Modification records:
_ _ _ _

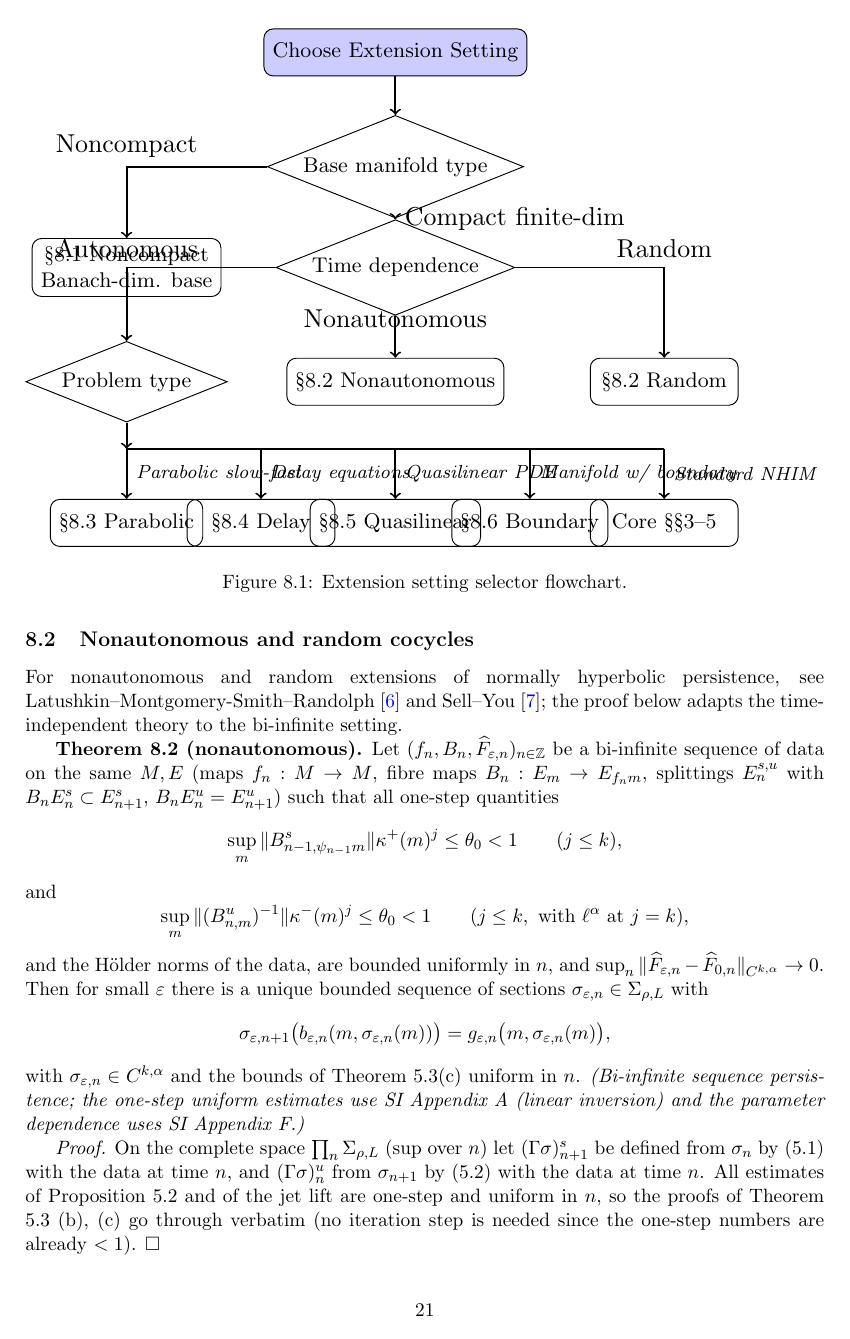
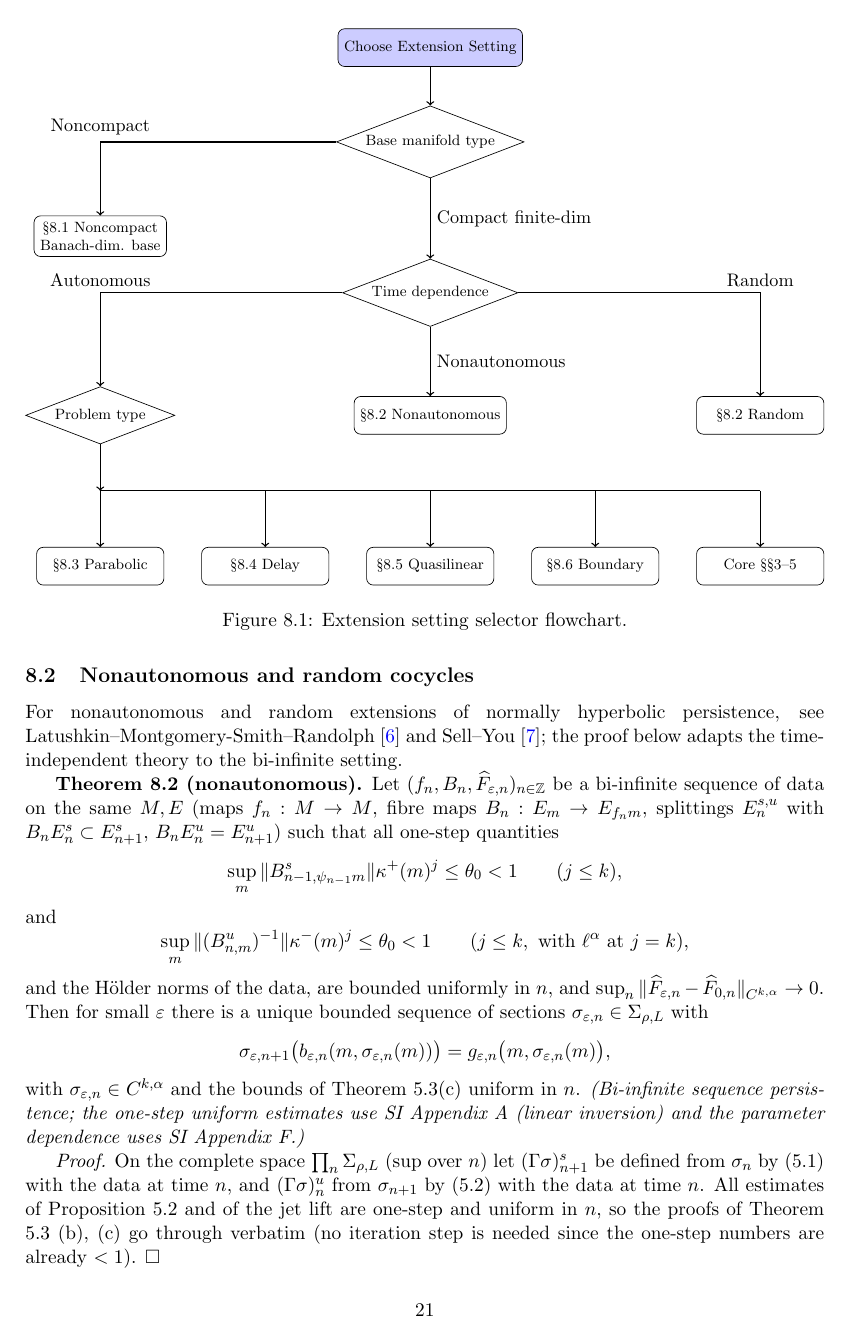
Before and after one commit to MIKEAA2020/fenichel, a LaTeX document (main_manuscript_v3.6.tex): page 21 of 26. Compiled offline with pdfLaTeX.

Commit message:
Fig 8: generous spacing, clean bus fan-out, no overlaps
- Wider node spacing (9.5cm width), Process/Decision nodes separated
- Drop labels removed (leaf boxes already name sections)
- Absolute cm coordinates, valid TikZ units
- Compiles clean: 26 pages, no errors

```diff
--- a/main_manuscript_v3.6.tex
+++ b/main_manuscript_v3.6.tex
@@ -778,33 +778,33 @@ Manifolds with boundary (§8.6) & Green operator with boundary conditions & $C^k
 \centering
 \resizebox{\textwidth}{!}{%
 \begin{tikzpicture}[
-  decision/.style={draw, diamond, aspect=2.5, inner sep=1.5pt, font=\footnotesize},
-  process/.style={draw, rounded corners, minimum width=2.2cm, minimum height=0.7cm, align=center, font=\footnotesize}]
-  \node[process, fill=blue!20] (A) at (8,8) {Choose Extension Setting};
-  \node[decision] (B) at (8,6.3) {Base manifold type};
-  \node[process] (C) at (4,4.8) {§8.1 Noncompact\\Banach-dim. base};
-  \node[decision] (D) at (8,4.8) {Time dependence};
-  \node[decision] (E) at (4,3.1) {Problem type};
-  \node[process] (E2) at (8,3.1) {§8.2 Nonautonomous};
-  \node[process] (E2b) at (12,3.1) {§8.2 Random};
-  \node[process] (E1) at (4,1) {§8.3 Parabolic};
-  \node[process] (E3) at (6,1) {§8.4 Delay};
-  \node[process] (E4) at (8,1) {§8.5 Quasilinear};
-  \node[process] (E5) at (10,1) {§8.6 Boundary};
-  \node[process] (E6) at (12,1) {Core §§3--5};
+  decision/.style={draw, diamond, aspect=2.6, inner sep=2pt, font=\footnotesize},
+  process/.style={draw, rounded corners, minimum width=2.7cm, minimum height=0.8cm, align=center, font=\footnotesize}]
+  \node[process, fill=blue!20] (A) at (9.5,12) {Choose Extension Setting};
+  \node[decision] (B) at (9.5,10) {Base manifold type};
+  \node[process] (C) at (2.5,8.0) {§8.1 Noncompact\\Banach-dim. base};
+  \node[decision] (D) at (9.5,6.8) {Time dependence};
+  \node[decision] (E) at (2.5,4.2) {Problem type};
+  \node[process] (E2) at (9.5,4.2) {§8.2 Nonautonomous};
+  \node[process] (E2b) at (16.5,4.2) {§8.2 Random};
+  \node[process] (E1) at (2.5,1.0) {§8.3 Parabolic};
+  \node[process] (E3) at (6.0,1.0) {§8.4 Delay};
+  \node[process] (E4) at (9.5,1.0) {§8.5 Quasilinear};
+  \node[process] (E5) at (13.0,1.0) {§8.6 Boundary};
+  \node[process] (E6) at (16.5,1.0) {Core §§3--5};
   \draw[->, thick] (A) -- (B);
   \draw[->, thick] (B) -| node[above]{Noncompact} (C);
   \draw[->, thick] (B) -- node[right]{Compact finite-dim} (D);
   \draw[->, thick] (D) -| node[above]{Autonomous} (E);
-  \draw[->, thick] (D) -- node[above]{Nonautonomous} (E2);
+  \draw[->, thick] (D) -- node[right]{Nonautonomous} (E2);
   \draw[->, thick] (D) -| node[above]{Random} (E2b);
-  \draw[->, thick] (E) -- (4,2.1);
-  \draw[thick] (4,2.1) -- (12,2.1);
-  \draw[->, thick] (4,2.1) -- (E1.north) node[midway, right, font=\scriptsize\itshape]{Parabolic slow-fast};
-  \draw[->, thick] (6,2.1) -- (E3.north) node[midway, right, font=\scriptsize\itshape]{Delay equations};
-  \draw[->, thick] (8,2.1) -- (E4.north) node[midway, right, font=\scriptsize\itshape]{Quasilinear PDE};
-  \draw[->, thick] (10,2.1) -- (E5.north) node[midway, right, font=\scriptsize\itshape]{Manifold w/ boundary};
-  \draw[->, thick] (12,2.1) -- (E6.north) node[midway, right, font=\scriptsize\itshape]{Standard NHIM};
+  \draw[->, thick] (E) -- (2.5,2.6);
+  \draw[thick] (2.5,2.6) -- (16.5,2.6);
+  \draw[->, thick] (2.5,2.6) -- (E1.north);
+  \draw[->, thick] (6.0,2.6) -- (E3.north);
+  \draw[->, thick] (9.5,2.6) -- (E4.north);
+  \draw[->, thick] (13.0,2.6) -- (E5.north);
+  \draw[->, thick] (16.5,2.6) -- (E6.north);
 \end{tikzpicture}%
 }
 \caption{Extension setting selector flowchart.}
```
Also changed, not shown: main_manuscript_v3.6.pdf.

_ _ _ _

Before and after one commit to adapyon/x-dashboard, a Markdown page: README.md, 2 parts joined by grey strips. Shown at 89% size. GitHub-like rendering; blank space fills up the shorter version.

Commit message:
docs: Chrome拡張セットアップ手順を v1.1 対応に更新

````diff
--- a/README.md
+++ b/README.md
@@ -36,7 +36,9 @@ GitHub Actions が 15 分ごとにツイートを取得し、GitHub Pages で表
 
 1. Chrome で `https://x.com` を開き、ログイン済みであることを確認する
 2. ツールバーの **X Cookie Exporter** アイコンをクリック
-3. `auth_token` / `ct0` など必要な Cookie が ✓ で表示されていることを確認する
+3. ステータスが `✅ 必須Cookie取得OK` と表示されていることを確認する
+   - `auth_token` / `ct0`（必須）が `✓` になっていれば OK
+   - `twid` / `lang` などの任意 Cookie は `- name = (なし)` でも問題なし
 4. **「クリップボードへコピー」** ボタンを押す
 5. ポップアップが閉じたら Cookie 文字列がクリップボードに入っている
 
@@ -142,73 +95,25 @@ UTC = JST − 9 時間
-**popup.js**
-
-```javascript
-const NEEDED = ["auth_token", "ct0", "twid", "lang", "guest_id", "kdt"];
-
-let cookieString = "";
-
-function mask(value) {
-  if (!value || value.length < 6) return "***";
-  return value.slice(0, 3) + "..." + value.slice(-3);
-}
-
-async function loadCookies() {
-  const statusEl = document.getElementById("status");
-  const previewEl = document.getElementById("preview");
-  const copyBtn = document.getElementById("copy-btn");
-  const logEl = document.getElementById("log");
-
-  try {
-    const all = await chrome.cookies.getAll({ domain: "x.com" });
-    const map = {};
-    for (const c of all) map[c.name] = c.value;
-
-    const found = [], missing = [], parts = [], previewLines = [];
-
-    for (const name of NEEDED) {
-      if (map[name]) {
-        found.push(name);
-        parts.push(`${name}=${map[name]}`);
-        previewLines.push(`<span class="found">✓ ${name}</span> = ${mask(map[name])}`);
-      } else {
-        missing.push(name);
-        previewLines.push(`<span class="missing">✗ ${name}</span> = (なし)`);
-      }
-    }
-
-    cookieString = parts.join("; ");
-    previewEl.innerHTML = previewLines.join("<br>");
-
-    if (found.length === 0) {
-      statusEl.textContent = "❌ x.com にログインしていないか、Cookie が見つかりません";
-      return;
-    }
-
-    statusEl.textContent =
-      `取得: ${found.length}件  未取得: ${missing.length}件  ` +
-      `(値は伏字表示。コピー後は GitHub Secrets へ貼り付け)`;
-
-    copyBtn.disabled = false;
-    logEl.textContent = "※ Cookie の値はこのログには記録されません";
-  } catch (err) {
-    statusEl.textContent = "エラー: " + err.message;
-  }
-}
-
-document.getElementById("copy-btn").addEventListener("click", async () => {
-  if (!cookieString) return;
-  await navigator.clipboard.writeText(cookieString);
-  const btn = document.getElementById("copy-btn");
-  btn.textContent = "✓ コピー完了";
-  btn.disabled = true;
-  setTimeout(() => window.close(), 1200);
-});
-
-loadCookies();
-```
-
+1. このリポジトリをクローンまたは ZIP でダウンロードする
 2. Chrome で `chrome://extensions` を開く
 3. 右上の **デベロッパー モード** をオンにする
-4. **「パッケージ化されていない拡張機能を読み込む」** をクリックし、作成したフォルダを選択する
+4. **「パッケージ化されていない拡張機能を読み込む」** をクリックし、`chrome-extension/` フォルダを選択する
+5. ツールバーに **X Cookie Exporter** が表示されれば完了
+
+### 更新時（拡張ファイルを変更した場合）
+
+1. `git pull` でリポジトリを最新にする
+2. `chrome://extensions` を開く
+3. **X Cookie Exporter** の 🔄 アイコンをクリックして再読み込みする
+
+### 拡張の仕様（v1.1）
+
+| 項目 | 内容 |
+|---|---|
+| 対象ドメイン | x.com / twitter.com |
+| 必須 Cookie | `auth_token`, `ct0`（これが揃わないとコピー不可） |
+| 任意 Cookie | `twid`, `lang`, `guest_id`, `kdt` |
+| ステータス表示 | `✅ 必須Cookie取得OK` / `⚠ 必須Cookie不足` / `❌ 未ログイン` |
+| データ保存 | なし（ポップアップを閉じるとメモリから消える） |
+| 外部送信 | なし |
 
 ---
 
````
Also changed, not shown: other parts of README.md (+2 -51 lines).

_ _ _ _

WORK INSTRUCTION:
Check each line above for the string "Noncompact" and return those that contain it.

SOLUTION FOR THIS PROBLEM:
-  \node[process] (C) at (4,4.8) {§8.1 Noncompact\\Banach-dim. base};
+  \node[process] (C) at (2.5,8.0) {§8.1 Noncompact\\Banach-dim. base};
   \draw[->, thick] (B) -| node[above]{Noncompact} (C);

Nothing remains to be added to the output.